AUGUSTA, Maine — The sponsor of a longshot bill to reverse Gov. Janet Mills’ COVID-19 vaccine mandate for health care workers likened the super-contagious omicron strain to an inoculation in a Tuesday hearing.
The bill, introduced by Rep. Tracy Quint, R-Hodgdon, would bar the state from mandating any COVID-19 vaccine for health care workers for at least five years after the vaccine was first approved by federal regulators, undoing a policy implemented by Gov. Janet Mills last year was largely successful in getting workers vaccinated but also led a small share to depart the field.

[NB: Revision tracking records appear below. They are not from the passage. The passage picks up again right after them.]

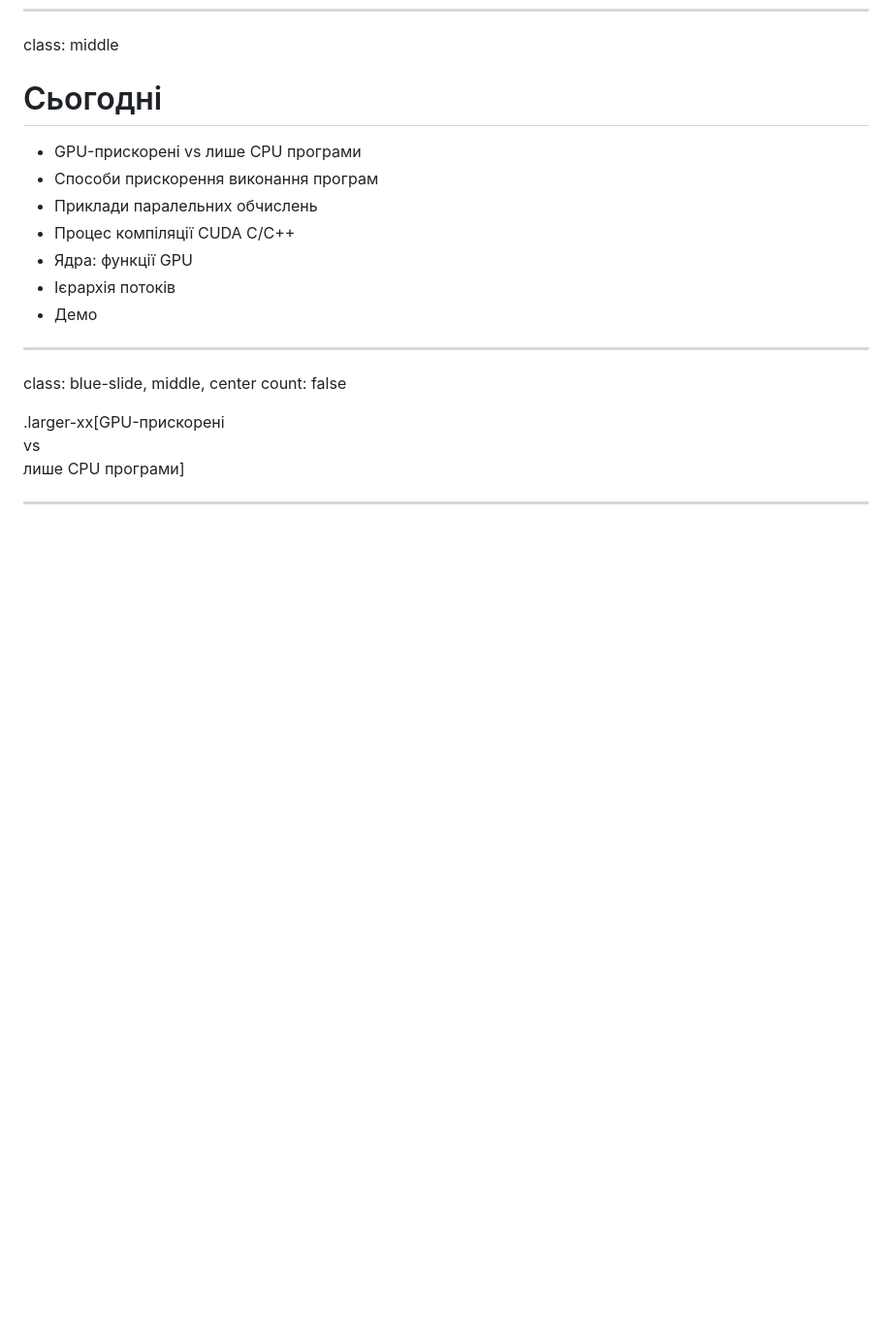
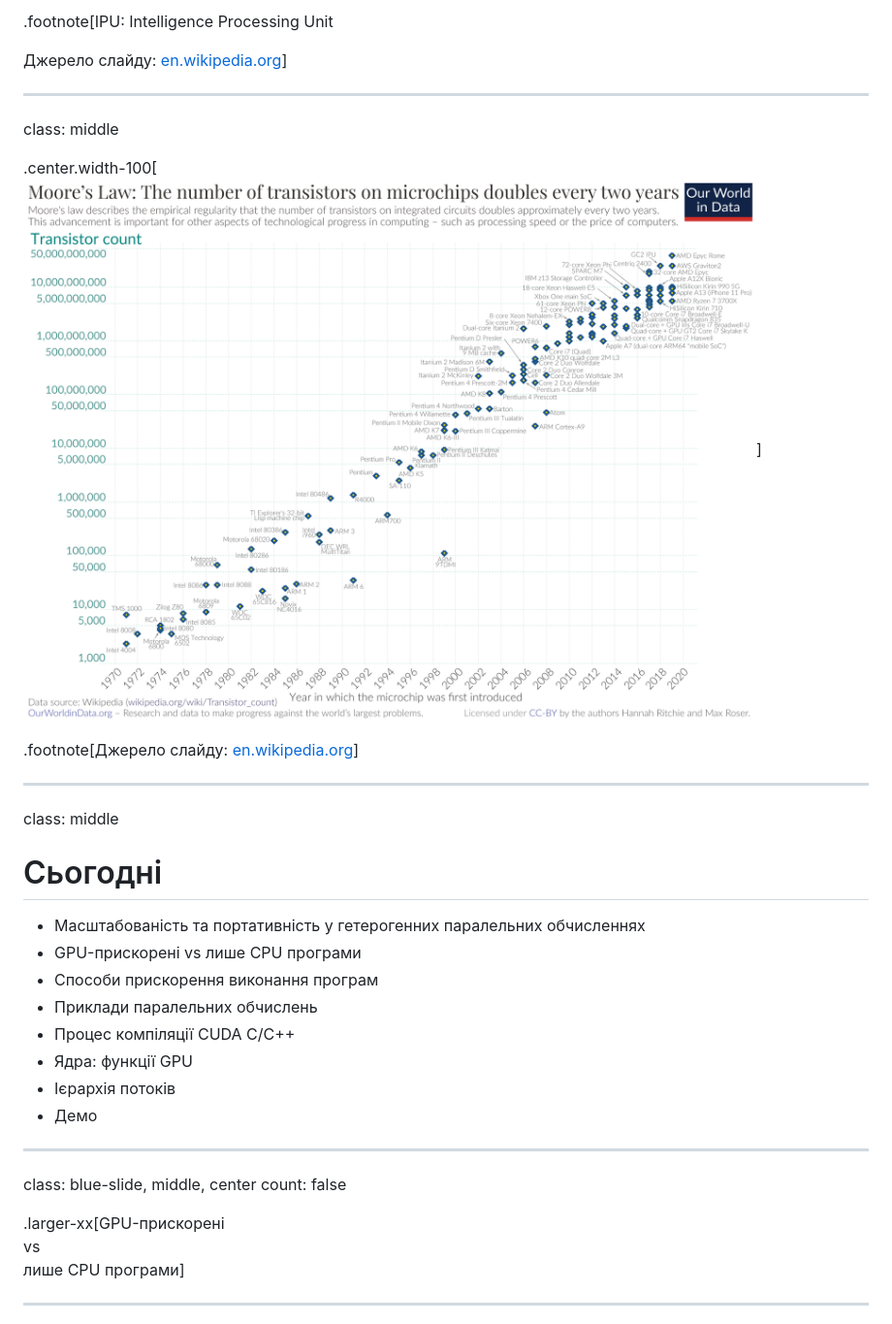
Before and after one commit to YKochura/ac-kpi, a Markdown page: lecture2.md, the part around the change printed below. Shown: that part at 97% size. Rendered like a GitHub page; pictures changed too: figures/lec1/Moore's_Law_Transistor_Count_1970-2020.png (added); blank space fills up the shorter version.

```diff
--- a/lecture2.md
+++ b/lecture2.md
@@ -14,7 +63,24 @@ class: middle, center, title-slide
+.footnote[IPU: Intelligence Processing Unit
+
+Джерело слайду: [en.wikipedia.org](https://en.wikipedia.org/wiki/Transistor_count#Parallel_systems)]
+
+---
+
+
+class: middle
+
+.center.width-100[![](figures/lec1/Moore's_Law_Transistor_Count_1970-2020.png)]
+
+.footnote[Джерело слайду: [en.wikipedia.org](https://en.wikipedia.org/wiki/Transistor_count#/media/File:Moore's_Law_Transistor_Count_1970-2020.png)]
+
+---
+
+
 class: middle
 
 # Сьогодні
 
+- Масштабованість та портативність у гетерогенних паралельних обчисленнях
 - GPU-прискорені vs лише CPU програми
 - Способи прискорення виконання програм
 - Приклади паралельних обчислень
```
Also changed, not shown: other parts of lecture2.md (+49 -0 lines), 2 other files.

The hearing previewed what could be a continued political fight going into the 2022 elections as Mills’ likely opponent, former Gov. Paul LePage, has pledged to undo the mandate if he wins back the Blaine House. Dozens of people testified on Tuesday during a remote hearing, while more than 200 others submitted written testimony. The measure is sponsored by Republicans and faces an uphill road to passage in the Democratic-led Legislature.

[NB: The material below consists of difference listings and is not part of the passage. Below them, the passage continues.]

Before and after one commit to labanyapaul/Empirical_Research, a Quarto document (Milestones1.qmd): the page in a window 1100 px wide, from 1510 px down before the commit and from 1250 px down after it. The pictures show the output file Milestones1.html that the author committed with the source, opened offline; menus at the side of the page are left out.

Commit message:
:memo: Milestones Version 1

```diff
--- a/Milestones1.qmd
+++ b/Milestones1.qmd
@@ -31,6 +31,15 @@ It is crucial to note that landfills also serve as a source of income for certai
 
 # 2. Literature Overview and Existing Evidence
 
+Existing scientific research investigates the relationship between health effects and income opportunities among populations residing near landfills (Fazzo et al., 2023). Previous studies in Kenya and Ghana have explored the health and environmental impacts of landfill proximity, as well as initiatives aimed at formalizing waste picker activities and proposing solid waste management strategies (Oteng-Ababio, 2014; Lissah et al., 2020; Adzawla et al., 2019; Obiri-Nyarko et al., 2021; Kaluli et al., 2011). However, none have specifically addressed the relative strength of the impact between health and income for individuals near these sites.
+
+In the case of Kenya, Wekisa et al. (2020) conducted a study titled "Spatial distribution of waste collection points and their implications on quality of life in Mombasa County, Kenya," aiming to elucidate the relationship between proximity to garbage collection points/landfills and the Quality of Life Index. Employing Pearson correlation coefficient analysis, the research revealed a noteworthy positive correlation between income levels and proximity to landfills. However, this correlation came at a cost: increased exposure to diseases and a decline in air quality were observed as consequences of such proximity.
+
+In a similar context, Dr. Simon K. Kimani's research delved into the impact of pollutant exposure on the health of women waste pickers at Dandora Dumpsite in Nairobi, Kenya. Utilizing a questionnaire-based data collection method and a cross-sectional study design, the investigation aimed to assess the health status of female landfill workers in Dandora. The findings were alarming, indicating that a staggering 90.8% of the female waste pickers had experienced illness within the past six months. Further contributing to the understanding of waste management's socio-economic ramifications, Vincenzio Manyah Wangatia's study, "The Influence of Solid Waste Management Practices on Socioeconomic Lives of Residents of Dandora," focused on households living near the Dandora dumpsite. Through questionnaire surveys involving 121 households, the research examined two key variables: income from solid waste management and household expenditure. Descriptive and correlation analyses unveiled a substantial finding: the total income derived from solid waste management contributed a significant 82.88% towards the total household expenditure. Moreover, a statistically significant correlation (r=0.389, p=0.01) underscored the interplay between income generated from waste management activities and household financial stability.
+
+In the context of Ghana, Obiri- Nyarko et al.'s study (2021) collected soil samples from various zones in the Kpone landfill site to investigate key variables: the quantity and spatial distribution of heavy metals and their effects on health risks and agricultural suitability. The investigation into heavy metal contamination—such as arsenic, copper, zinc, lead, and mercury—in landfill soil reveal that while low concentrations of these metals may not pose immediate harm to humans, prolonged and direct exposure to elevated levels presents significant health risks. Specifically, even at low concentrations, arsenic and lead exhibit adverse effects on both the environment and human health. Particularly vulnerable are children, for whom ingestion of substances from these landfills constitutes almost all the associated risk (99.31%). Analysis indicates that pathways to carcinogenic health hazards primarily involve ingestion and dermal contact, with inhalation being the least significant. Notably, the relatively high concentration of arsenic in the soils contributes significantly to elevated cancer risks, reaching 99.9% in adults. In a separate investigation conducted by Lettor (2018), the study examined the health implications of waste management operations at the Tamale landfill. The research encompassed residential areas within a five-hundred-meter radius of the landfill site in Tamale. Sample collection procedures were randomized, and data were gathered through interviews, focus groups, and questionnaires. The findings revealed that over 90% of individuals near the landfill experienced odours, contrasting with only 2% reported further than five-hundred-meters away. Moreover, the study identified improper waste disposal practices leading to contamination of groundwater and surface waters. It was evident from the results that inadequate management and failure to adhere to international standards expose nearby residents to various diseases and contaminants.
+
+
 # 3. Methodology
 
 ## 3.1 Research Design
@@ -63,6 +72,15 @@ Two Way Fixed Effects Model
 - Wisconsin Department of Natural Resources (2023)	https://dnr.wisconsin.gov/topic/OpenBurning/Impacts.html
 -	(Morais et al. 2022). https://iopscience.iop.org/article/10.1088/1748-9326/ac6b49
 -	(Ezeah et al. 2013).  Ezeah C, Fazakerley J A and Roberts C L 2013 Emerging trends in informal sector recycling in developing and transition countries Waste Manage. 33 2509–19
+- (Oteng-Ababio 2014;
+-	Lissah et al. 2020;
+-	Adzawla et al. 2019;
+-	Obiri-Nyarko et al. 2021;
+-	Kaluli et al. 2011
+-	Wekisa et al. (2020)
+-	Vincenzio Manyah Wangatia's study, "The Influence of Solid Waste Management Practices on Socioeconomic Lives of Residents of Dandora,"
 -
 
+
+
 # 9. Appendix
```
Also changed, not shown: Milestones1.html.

Several proponents of the bill brought up concerns about health care staffing shortages and a recent directive that allows workers who have tested positive for the virus but are not experiencing symptoms to treat patients in the event of extreme staffing shortfalls — a policy one Lewiston hospital has used in the past week.
But some testimony also repeated incorrect information about the risks associated with the COVID-19 vaccine, including unsubstantiated links between vaccination and reproductive health, or understated the risks of the disease itself.

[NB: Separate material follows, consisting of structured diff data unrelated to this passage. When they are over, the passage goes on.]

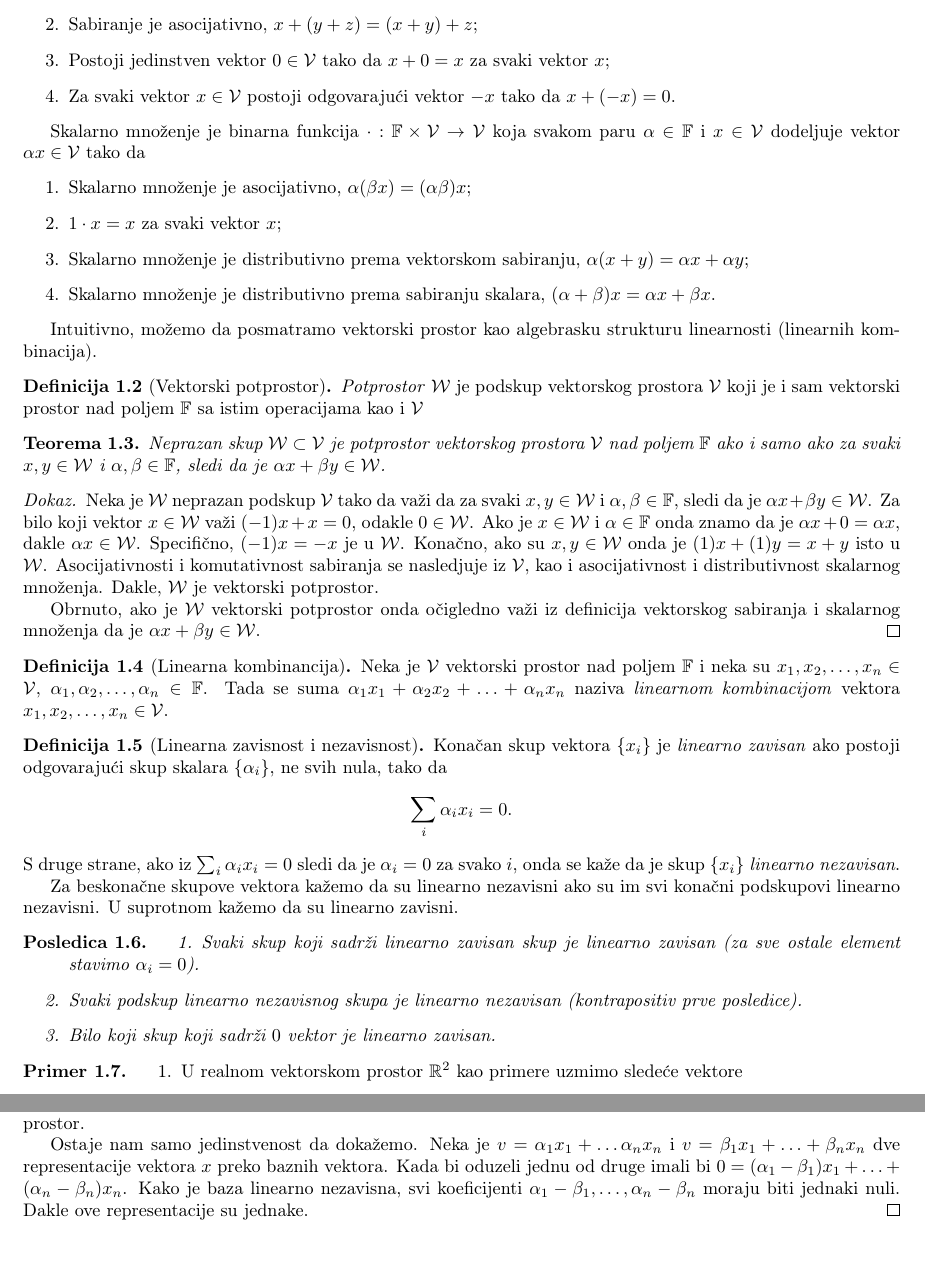
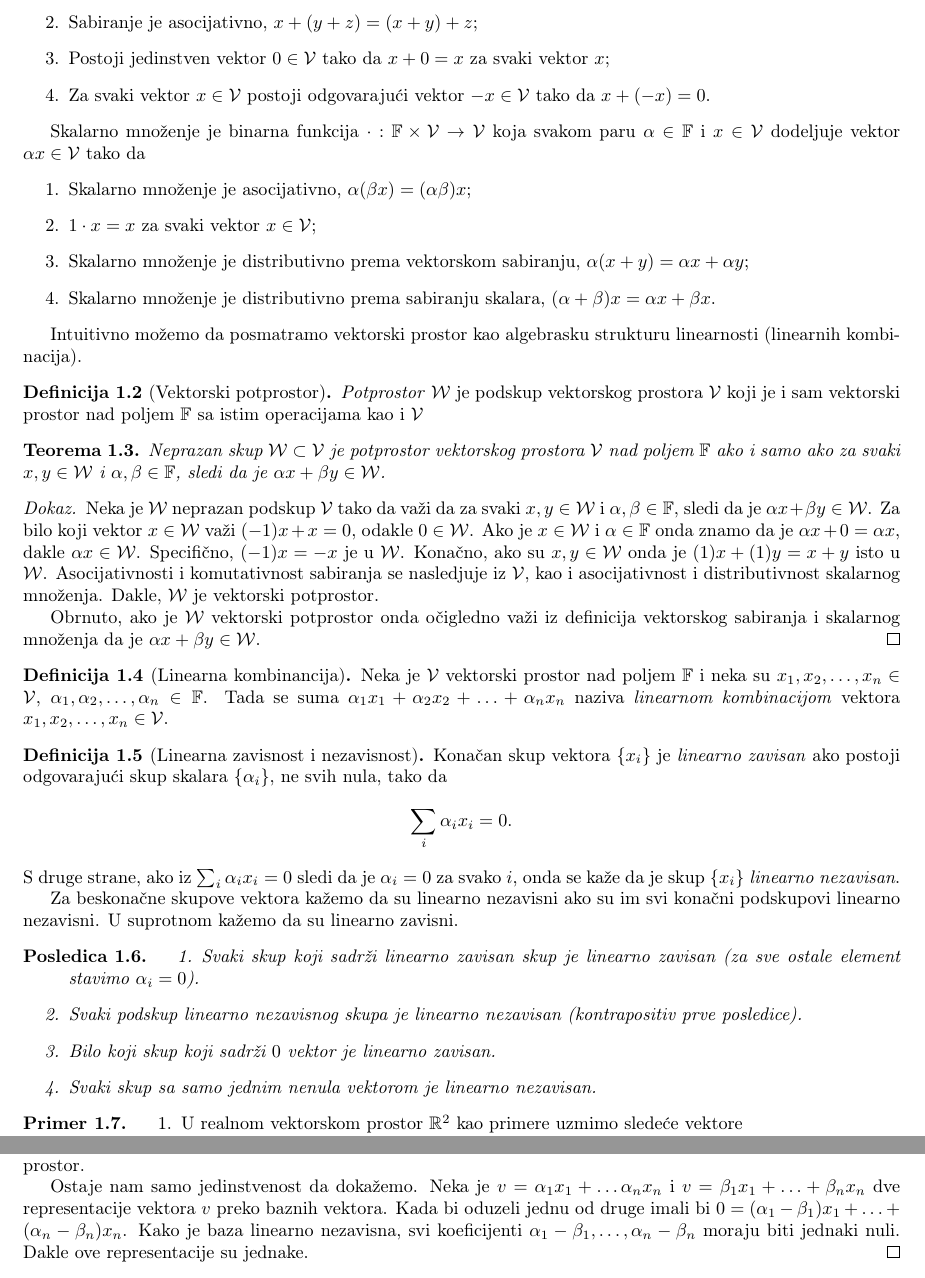
Before and after one commit to Qmxhbms1/Studentska-praksa-MISANU-2025-Jang-Baksterova-jedna-ina, a LaTeX document (lectures/kvadratne-matrice.tex): two parts of pages 2 and 4 of 7, joined at a grey line, cut so that both start at the same text. Compiled offline with pdfLaTeX.

Commit message:
Fixed a few more typos

```diff
--- a/lectures/kvadratne-matrice.tex
+++ b/lectures/kvadratne-matrice.tex
@@ -22,19 +22,19 @@
     \item Sabiranje je komutativno, $x + y = y + x$;
     \item Sabiranje je asocijativno, $x + (y + z) = (x + y) + z$;
     \item Postoji jedinstven vektor $0 \in \mathcal{V}$ tako da $x + 0 = x$ za svaki vektor $x$;
-    \item Za svaki vektor $x \in \mathcal{V}$ postoji odgovarajući vektor $-x$ tako da $x + (-x) = 0$.
+    \item Za svaki vektor $x \in \mathcal{V}$ postoji odgovarajući vektor $-x \in \mathcal{V}$ tako da $x + (-x) = 0$.
   \end{enumerate}
 
   Skalarno množenje je binarna funkcija $\cdot : \mathbb{F} \times \mathcal{V} \to \mathcal{V}$ koja svakom paru $\alpha \in \mathbb{F}$ i $x \in \mathcal{V}$ dodeljuje vektor $\alpha x \in \mathcal{V}$ tako da
   \begin{enumerate}
     \item Skalarno množenje je asocijativno, $\alpha (\beta x) = (\alpha \beta) x$;
-    \item $1 \cdot x = x$ za svaki vektor $x$;
+    \item $1 \cdot x = x$ za svaki vektor $x \in \mathcal{V}$;
     \item Skalarno množenje je distributivno prema vektorskom sabiranju, $\alpha (x + y) = \alpha x + \alpha y$;
     \item Skalarno množenje je distributivno prema sabiranju skalara, $(\alpha + \beta) x = \alpha x + \beta x$.
   \end{enumerate}
 \end{definition}
 
-Intuitivno, možemo da posmatramo vektorski prostor kao algebrasku strukturu linearnosti (linearnih kombinacija).
+Intuitivno možemo da posmatramo vektorski prostor kao algebrasku strukturu linearnosti (linearnih kombinacija).
 
 \begin{definition}[Vektorski potprostor]
   \textit{Potprostor} $\mathcal{W}$ je podskup vektorskog prostora $\mathcal{V}$ koji je i sam vektorski prostor nad poljem $\mathbb{F}$ sa istim operacijama kao i $\mathcal{V}$
@@ -75,6 +75,7 @@ Intuitivno, možemo da posmatramo vektorski prostor kao algebrasku strukturu lin
     \item Svaki skup koji sadrži linearno zavisan skup je linearno zavisan (za sve ostale element stavimo $\alpha_i = 0$).
     \item Svaki podskup linearno nezavisnog skupa je linearno nezavisan (kontrapositiv prve posledice).
     \item Bilo koji skup koji sadrži $0$ vektor je linearno zavisan.
+    \item Svaki skup sa samo jednim nenula vektorom je linearno nezavisan.
   \end{enumerate}
 \end{corollary}
 
@@ -164,7 +165,7 @@ Intuitivno, možemo da posmatramo vektorski prostor kao algebrasku strukturu lin
   Očigledno da svaki vektor može da se predstavi kao linearna kombinacija jer baza generiše vektorski prostor.
 
   Ostaje nam samo jedinstvenost da dokažemo.
-  Neka je $v = \alpha_1 x_1 + \ldots \alpha_n x_n$ i $ v = \beta_1 x_1 + \ldots + \beta_n x_n$ dve representacije vektora $x$ preko baznih vektora.
+  Neka je $v = \alpha_1 x_1 + \ldots \alpha_n x_n$ i $ v = \beta_1 x_1 + \ldots + \beta_n x_n$ dve representacije vektora $v$ preko baznih vektora.
   Kada bi oduzeli jednu od druge imali bi $0 = (\alpha_1 - \beta_1) x_1 + \ldots + (\alpha_n - \beta_n) x_n$.
   Kako je baza linearno nezavisna, svi koeficijenti $\alpha_1 - \beta_1, \ldots, \alpha_n - \beta_n$ moraju biti jednaki nuli.
   Dakle ove representacije su jednake.
```
Also changed, not shown: lectures/kvadratne-matrice.tex (10 more changed lines), 2 other files.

Quint, a longtime nurse, argued the omicron variant could serve as “nature’s vaccine” and infect enough people to create herd immunity, citing the variant’s rapid spread among both unvaccinated and vaccinated people. Early studies have suggested that the new strain is less severe on average, but unvaccinated people still face a far greater risk of hospitalization.
U.S. hospitalizations set a new record on Tuesday. Maine had set a new state record with 403 hospitalizations on Monday, while the state estimates the omicron variant now makes up at least 70 percent of new cases.
The American College of Obstetricians and Gynecologists recommends the vaccine for pregnant women, along with women hoping to become pregnant, citing the potential harms of contracting the virus during pregnancy as well as several studies showing no links between the vaccine and infertility nor increased risk of miscarriage following vaccination.
Bill opponents pointed to clinical trials and ongoing monitoring showing the safety and efficacy of the vaccines and argued lack of vaccinations among health care workers could interfere with the treatment of vulnerable patients.
The bill’s premise was “factually incorrect,” said Lisa Harvey-McPherson, a lobbyist for Northern Light Health who spoke against the bill. She noted the vaccines have undergone broad clinical trials and said her system has administered more than 360,000 doses without any large-scale reports of major side effects. By contrast, roughly 80 percent of patients in the ICU with COVID-19 across Northern Light Health are unvaccinated, she said.
Peter Bridgman, a retired physician from Yarmouth and cancer patient who is taking a medication that suppresses his immune system, said he saw his antibody levels drop after beginning cancer treatment last fall and contracted COVID-19 despite being vaccinated.
“People with cancer who might be immune suppressed must be surrounded by people who have been vaccinated,” he said.